Background: Carpal tunnel syndrome (CTS) considers the most common compression neuropathy, which nerve conduction studies (NCSs) used for its detection routinely and universally. This study was performed to determine the value of the median TLI and other NCS variables and to investigate their sensitivity and specificity in the diagnosis of CTS.
Materials and Methods: The study was carried out among 100 hands of healthy volunteers and 50 hands of patients who had a positive history of paresthesia and numbness in upper extremities.Information including age, gender, and result of sensory and motor nerve conduction velocity (MNCV), peak latency difference of median and ulnar nerves of fourth digit (M4-U4 peak latency difference), and TLI were recorded for analysis. Sensitivity and specificity of electro diagnostic parameters in the diagnosis of CTS was investigated.

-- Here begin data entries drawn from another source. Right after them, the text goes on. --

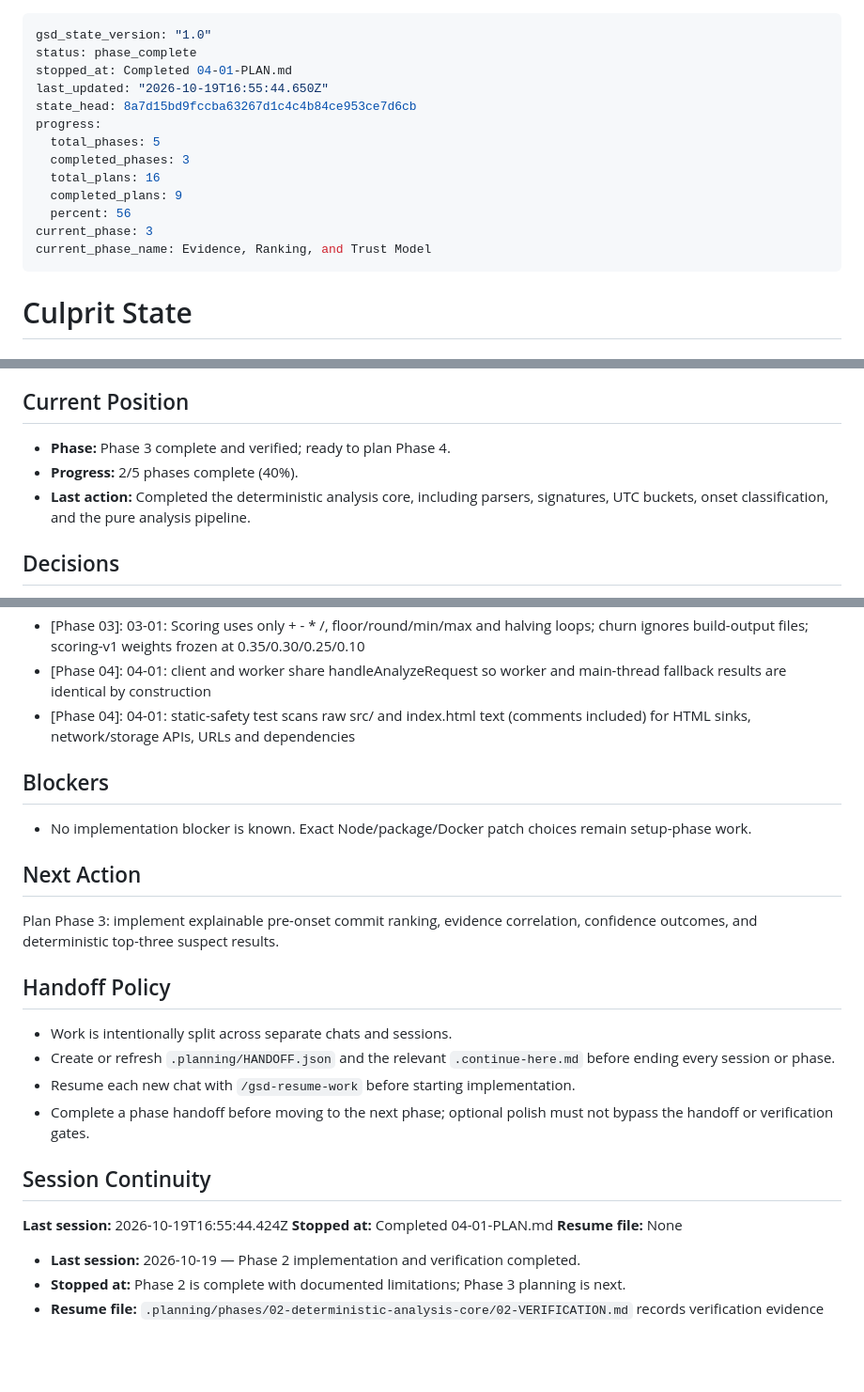
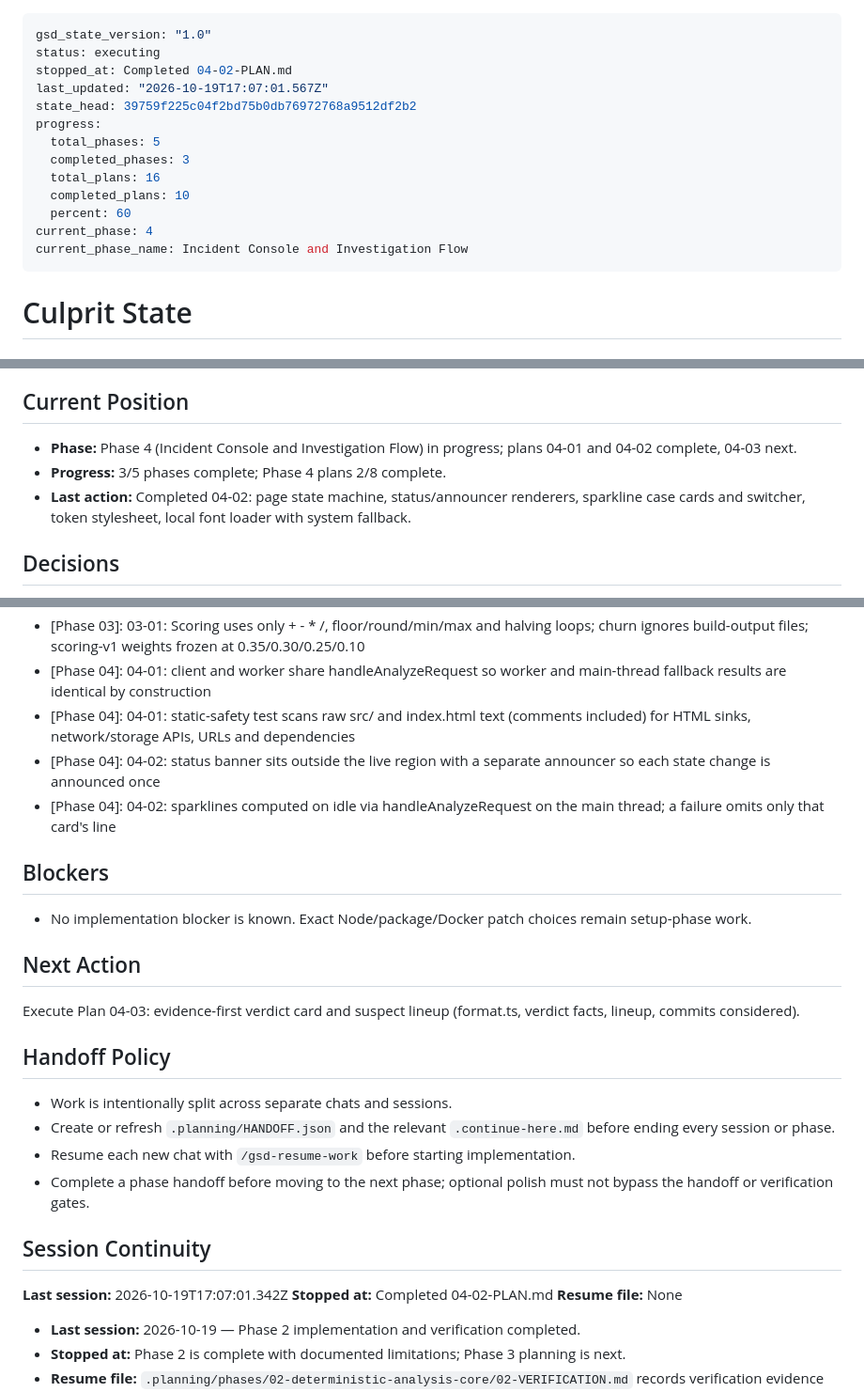
Before and after one commit to Ankesh-10/Culprit, a Markdown page: .planning/STATE.md, 3 parts joined by grey strips. Shown at 94% size. GitHub-like rendering; blank space fills up the shorter version.

Commit message:
docs(04-02): update state and roadmap progress

```diff
--- a/.planning/STATE.md
+++ b/.planning/STATE.md
@@ -1,17 +1,17 @@
 ---
 gsd_state_version: "1.0"
-status: phase_complete
-stopped_at: Completed 04-01-PLAN.md
-last_updated: "2026-10-19T16:55:44.650Z"
-state_head: 8a7d15bd9fccba63267d1c4c4b84ce953ce7d6cb
+status: executing
+stopped_at: Completed 04-02-PLAN.md
+last_updated: "2026-10-19T17:07:01.567Z"
+state_head: 39759f225c04f2bd75b0db76972768a9512df2b2
 progress:
   total_phases: 5
   completed_phases: 3
   total_plans: 16
-  completed_plans: 9
-  percent: 56
-current_phase: 3
-current_phase_name: Evidence, Ranking, and Trust Model
+  completed_plans: 10
+  percent: 60
+current_phase: 4
+current_phase_name: Incident Console and Investigation Flow
 ---
 
 # Culprit State
@@ -28,9 +28,9 @@ current_phase_name: Evidence, Ranking, and Trust Model
 
 ## Current Position
 
-- **Phase:** Phase 3 complete and verified; ready to plan Phase 4.
-- **Progress:** 2/5 phases complete (40%).
-- **Last action:** Completed the deterministic analysis core, including parsers, signatures, UTC buckets, onset classification, and the pure analysis pipeline.
+- **Phase:** Phase 4 (Incident Console and Investigation Flow) in progress; plans 04-01 and 04-02 complete, 04-03 next.
+- **Progress:** 3/5 phases complete; Phase 4 plans 2/8 complete.
+- **Last action:** Completed 04-02: page state machine, status/announcer renderers, sparkline case cards and switcher, token stylesheet, local font loader with system fallback.
 
 ## Decisions
 
@@ -43,6 +43,8 @@ current_phase_name: Evidence, Ranking, and Trust Model
 - [Phase 03]: 03-01: Scoring uses only + - * /, floor/round/min/max and halving loops; churn ignores build-output files; scoring-v1 weights frozen at 0.35/0.30/0.25/0.10
 - [Phase 04]: 04-01: client and worker share handleAnalyzeRequest so worker and main-thread fallback results are identical by construction
 - [Phase 04]: 04-01: static-safety test scans raw src/ and index.html text (comments included) for HTML sinks, network/storage APIs, URLs and dependencies
+- [Phase 04]: 04-02: status banner sits outside the live region with a separate announcer so each state change is announced once
+- [Phase 04]: 04-02: sparklines computed on idle via handleAnalyzeRequest on the main thread; a failure omits only that card's line
 
 ## Blockers
 
@@ -50,7 +52,7 @@ current_phase_name: Evidence, Ranking, and Trust Model
 
 ## Next Action
 
-Plan Phase 3: implement explainable pre-onset commit ranking, evidence correlation, confidence outcomes, and deterministic top-three suspect results.
+Execute Plan 04-03: evidence-first verdict card and suspect lineup (format.ts, verdict facts, lineup, commits considered).
 
 ## Handoff Policy
 
@@ -61,8 +63,8 @@ Plan Phase 3: implement explainable pre-onset commit ranking, evidence correlati
 
 ## Session Continuity
 
-**Last session:** 2026-10-19T16:55:44.424Z
-**Stopped at:** Completed 04-01-PLAN.md
+**Last session:** 2026-10-19T17:07:01.342Z
+**Stopped at:** Completed 04-02-PLAN.md
 **Resume file:** None
 
 - **Last session:** 2026-10-19 — Phase 2 implementation and verification completed.
```
Also changed, not shown: other parts of .planning/STATE.md (+1 -0 lines), .planning/ROADMAP.md (+2 -2 lines).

Results: Normal range of the median nerve TLI was 0.43 ± 0.077. There was no significant difference between two groups for MNCV means (P = 0. 45). Distal sensory latency and distal motor latency (DML) of median nerve and fourth digit median-ulnar peak latency differences (PM4-PU4) for CTS group was significantly higher (P < 0.001) and mean for sensory nerve conduction velocity was significantly higher in control group (P < 0.001). The most sensitive electrophysiological finding in CTS patients was median TLI (82%), but the most specific one was DML (98%).

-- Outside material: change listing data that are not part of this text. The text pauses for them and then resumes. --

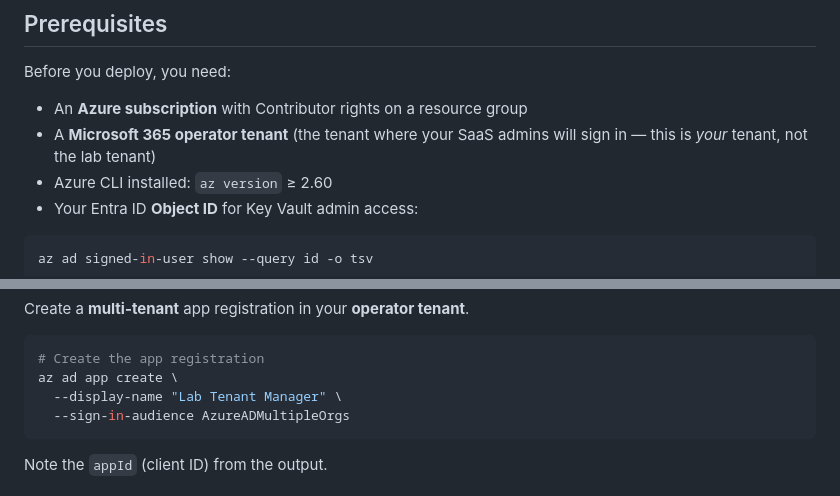
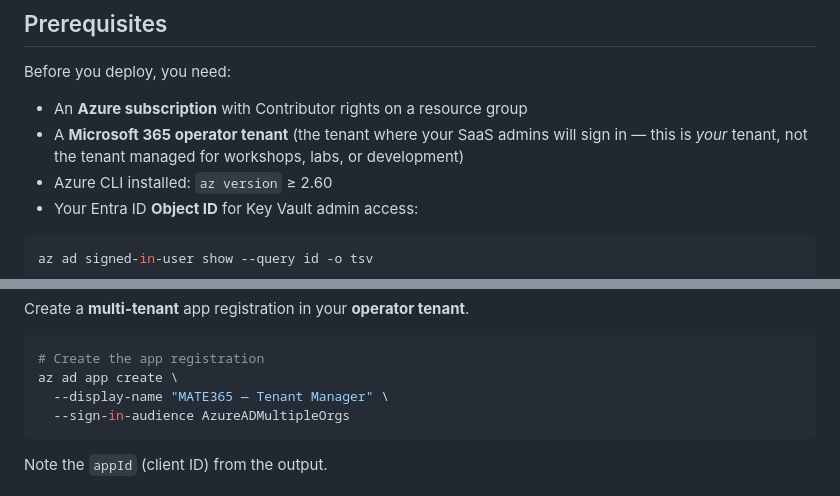
Before and after one commit to holgerimbery/lab-tenantmanager, a Markdown page: README.md, 2 parts joined by grey strips. Rendered like a GitHub page.

````diff
--- a/README.md
+++ b/README.md
@@ -106,7 +107,7 @@ Quickstart - [below](https://github.com/holgerimbery/lab-tenantmanager/blob/main
 Before you deploy, you need:
 
 - An **Azure subscription** with Contributor rights on a resource group
-- A **Microsoft 365 operator tenant** (the tenant where your SaaS admins will sign in — this is *your* tenant, not the lab tenant)
+- A **Microsoft 365 operator tenant** (the tenant where your SaaS admins will sign in — this is *your* tenant, not the tenant managed for workshops, labs, or development)
 - Azure CLI installed: `az version` ≥ 2.60
 - Your Entra ID **Object ID** for Key Vault admin access:
 
@@ -153,7 +154,7 @@ Create a **multi-tenant** app registration in your **operator tenant**.
 ```bash
 # Create the app registration
 az ad app create \
-  --display-name "Lab Tenant Manager" \
+  --display-name "MATE365 — Tenant Manager" \
   --sign-in-audience AzureADMultipleOrgs
 ```
 
````
Also changed, not shown: other parts of README.md (+11 -10 lines).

Conclusion: Although in early stages of CTS, we usually expect only abnormalities in the sensory studies, but TLI may better demonstrate the effect on median nerve motor fiber even in mild cases of CTS.

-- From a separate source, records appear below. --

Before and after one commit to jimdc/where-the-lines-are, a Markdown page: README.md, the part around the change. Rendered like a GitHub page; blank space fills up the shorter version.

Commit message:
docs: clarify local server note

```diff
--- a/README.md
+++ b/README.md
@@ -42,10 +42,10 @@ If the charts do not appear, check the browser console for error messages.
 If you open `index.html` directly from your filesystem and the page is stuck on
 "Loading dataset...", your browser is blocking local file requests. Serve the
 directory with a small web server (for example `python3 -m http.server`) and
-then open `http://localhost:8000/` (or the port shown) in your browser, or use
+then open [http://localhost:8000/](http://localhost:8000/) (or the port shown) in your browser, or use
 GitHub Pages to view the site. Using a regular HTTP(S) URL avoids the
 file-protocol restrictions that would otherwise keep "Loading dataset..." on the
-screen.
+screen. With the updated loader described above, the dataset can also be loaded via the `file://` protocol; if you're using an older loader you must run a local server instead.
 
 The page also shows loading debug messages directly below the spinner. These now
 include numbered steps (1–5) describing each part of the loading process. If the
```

Khosrawi S, Dehghan F. Determination of the median nerve residual latency values in the diagnosis of carpal tunnel syndrome in comparison with other electrodiagnostic parameters. J Res Med Sci 2013;18:934-8.
Johnson EW, Kukla RD, Wongsam PE, Piedmont A. Sensory latencies to the ring finger: Normal values and relation to carpal tunnel syndrome. Arch Phys Med Rehabil 1981;62:206-8.